WORK ITEM: Of the entries below, copy only those lines that contain the word "README".

Version comparison data
----------
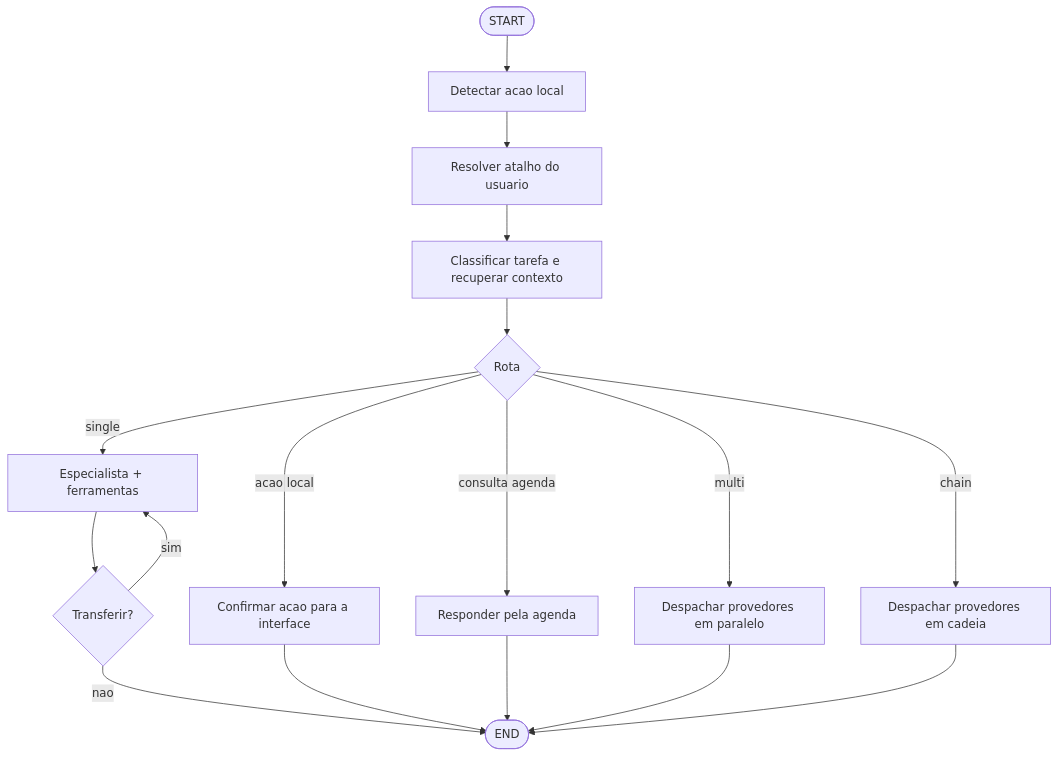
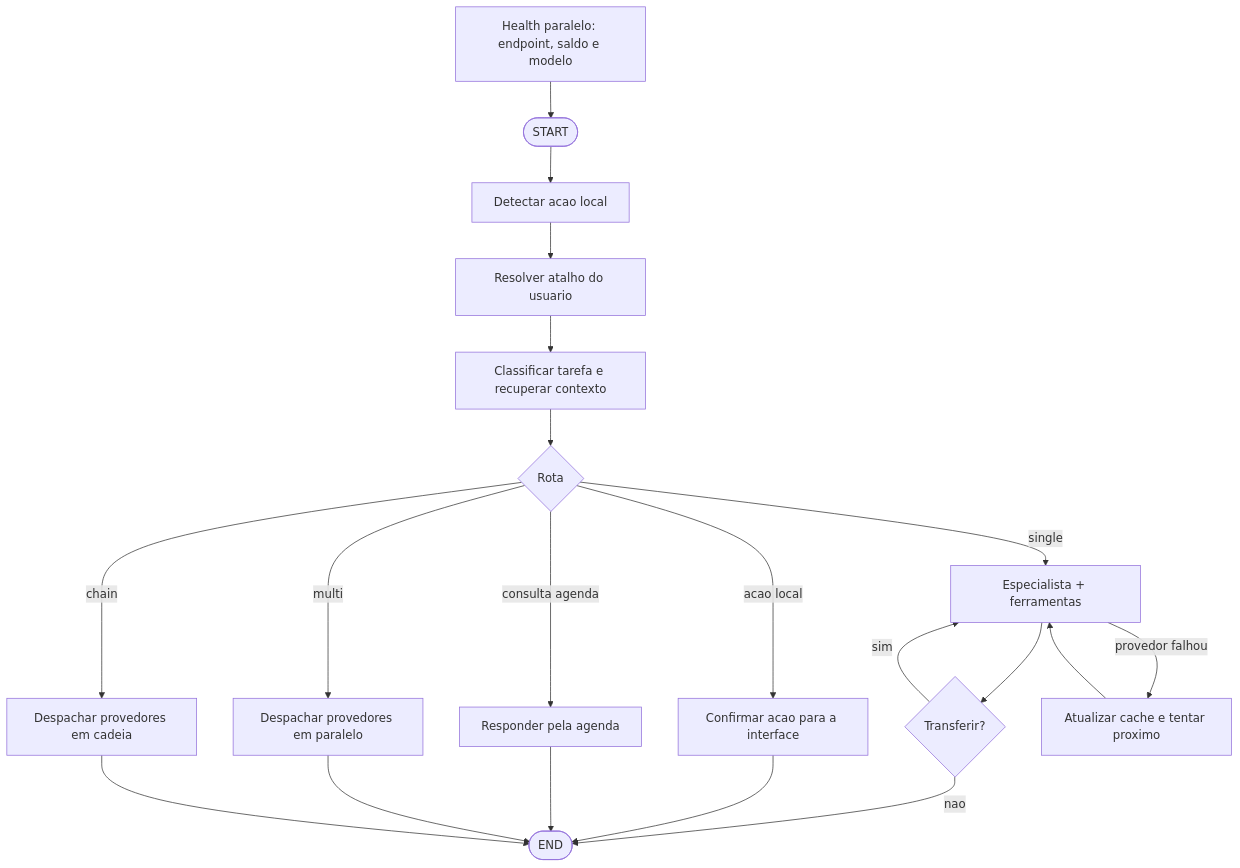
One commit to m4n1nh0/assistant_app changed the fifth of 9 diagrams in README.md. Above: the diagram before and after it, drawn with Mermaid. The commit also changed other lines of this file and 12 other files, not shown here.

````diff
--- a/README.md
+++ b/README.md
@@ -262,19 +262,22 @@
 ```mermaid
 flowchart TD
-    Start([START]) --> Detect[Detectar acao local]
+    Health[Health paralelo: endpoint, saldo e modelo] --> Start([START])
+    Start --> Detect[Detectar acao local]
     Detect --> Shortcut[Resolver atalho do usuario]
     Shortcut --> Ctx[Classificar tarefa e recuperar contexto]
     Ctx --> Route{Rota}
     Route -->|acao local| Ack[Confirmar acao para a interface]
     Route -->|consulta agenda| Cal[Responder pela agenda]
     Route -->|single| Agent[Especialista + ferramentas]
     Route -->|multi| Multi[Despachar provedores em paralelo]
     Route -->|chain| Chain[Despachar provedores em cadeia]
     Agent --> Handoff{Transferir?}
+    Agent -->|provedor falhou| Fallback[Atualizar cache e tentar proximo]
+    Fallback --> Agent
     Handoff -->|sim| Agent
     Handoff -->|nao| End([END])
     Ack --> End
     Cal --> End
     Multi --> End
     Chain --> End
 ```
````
----------
EXERCISE RESULT:
One commit to m4n1nh0/assistant_app changed the fifth of 9 diagrams in README.md. Above: the diagram before and after it, drawn with Mermaid. The commit also changed other lines of this file and 12 other files, not shown here.
--- a/README.md
+++ b/README.md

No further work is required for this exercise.